Ballard said the plan has four main focuses: relationships, academic supports, training/awareness and positive role models.
RELATIONSHIPS. One way the school district will build relationships with the community, Ballard said, is by hosting more community events. He used the July 8 cookout at Haycraft Neighborhood Park as an example. The school district also will visit the homes of students, reach out to parents and create more clubs and activities.
ACADEMIC SUPPORTS. The school district will continue to bring “academic supports” in and out of school and will provide field trips that provide more “cultural awareness.” During a focus group meeting, students indicated they wanted more in-depth education when it came to African-American studies, Ballard said.
“It’s always about Martin Luther King and Harriet Tubman and they needed more,” he said, adding all students would be able to benefit from more culturally aware curriculum.
TRAINING/AWARENESS. Ballard said the district staff will undergo cultural sensitivity and implicit bias training. The district also will aim to address the disproportionate minority discipline issues in the district and increase the identification of minority students who qualify as gifted and talented.
ROLE MODELS. The district will focus on hiring and retaining more minority staff and using community members as a way to mentor students, Ballard said.

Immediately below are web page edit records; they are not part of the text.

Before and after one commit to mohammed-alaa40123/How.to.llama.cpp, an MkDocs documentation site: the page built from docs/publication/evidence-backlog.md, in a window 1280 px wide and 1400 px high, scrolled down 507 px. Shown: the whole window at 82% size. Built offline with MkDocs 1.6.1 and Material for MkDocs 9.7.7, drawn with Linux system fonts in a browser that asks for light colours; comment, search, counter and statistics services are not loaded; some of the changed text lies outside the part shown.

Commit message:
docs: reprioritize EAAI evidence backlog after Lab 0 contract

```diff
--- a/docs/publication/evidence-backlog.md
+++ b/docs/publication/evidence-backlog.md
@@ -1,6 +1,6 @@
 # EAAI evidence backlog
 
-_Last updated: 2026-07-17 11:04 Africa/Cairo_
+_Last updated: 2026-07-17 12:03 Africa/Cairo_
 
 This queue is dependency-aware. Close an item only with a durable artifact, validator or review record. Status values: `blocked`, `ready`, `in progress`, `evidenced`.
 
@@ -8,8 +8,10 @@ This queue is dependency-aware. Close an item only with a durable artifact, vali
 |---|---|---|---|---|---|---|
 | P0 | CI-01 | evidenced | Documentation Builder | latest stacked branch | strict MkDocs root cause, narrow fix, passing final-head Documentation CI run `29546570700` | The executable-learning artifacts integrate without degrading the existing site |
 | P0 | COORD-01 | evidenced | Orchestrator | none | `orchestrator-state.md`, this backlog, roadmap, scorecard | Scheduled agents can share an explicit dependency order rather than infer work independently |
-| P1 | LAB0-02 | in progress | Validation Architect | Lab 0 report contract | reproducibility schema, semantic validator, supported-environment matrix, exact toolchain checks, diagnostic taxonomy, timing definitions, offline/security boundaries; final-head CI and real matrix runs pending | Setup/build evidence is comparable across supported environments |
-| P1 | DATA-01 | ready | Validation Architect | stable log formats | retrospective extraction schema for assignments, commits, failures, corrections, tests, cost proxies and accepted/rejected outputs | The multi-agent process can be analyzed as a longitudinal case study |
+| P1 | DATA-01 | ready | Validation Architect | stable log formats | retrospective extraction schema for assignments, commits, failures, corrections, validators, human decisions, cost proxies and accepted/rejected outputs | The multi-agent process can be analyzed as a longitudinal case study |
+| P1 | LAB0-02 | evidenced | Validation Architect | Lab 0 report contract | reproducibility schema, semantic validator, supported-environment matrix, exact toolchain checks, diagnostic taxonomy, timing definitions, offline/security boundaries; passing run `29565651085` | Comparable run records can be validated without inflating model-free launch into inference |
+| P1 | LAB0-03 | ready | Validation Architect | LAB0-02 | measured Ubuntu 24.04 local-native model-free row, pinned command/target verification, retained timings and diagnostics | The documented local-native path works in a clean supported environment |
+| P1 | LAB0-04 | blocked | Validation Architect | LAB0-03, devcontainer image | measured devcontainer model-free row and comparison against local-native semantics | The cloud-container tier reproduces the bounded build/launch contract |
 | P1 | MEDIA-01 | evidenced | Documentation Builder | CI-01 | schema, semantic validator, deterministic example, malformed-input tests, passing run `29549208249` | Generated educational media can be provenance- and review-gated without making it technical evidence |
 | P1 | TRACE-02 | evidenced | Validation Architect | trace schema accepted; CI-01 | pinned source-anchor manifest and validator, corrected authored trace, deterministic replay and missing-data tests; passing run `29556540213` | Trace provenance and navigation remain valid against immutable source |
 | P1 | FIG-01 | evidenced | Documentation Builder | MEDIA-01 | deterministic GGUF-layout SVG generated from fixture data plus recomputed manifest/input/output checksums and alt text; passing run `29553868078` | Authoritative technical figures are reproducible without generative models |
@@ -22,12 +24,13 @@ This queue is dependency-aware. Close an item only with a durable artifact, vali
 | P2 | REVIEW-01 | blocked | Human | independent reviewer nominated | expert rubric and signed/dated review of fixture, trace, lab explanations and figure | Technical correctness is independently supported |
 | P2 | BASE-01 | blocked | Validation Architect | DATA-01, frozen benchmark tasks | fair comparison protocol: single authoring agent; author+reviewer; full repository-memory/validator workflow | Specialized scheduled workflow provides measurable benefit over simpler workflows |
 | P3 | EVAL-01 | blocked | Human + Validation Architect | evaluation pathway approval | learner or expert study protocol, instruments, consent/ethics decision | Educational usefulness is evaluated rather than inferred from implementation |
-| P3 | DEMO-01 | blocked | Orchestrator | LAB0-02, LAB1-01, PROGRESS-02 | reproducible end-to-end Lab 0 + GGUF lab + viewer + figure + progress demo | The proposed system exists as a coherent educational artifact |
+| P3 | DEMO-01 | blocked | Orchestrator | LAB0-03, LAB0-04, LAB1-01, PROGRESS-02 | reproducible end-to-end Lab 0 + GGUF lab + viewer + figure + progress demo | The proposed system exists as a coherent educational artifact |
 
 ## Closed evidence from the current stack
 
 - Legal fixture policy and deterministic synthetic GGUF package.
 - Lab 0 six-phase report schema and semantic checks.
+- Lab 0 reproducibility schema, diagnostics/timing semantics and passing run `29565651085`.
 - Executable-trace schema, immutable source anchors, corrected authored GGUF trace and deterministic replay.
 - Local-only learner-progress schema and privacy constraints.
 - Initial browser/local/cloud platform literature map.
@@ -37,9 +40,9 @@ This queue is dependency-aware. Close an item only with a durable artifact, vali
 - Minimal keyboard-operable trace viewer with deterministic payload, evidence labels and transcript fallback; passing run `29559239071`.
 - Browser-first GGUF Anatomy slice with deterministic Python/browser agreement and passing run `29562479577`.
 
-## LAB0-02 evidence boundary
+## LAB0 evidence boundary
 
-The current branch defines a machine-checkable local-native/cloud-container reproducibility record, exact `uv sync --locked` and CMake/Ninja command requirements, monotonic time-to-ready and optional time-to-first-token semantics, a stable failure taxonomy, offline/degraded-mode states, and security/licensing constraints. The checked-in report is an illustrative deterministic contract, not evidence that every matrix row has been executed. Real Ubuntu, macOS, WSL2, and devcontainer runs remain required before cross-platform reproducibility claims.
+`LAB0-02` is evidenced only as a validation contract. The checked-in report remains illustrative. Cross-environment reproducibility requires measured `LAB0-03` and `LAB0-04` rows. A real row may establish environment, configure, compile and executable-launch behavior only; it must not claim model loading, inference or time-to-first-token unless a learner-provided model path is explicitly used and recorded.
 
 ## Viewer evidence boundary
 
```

The school district also will use older students as mentors.
“We need to intentionally expose our students to positive roles through mentoring and diverse curriculum,” Ballard said.
As for its next steps, Ballard said the district will create a steering committee to update the plan and to hold the school district accountable for its implementation.
“It’s one thing to say that we’re going to do all these things, but it’s another to actually do them,” he said.
Board members commended Ballard for his work on the plan and focus group members who gave their input, some of whom attended Monday’s board meeting.
“We need to continuously update the plans,” board member Matt Wyatt said. “I think it’s a great first step.”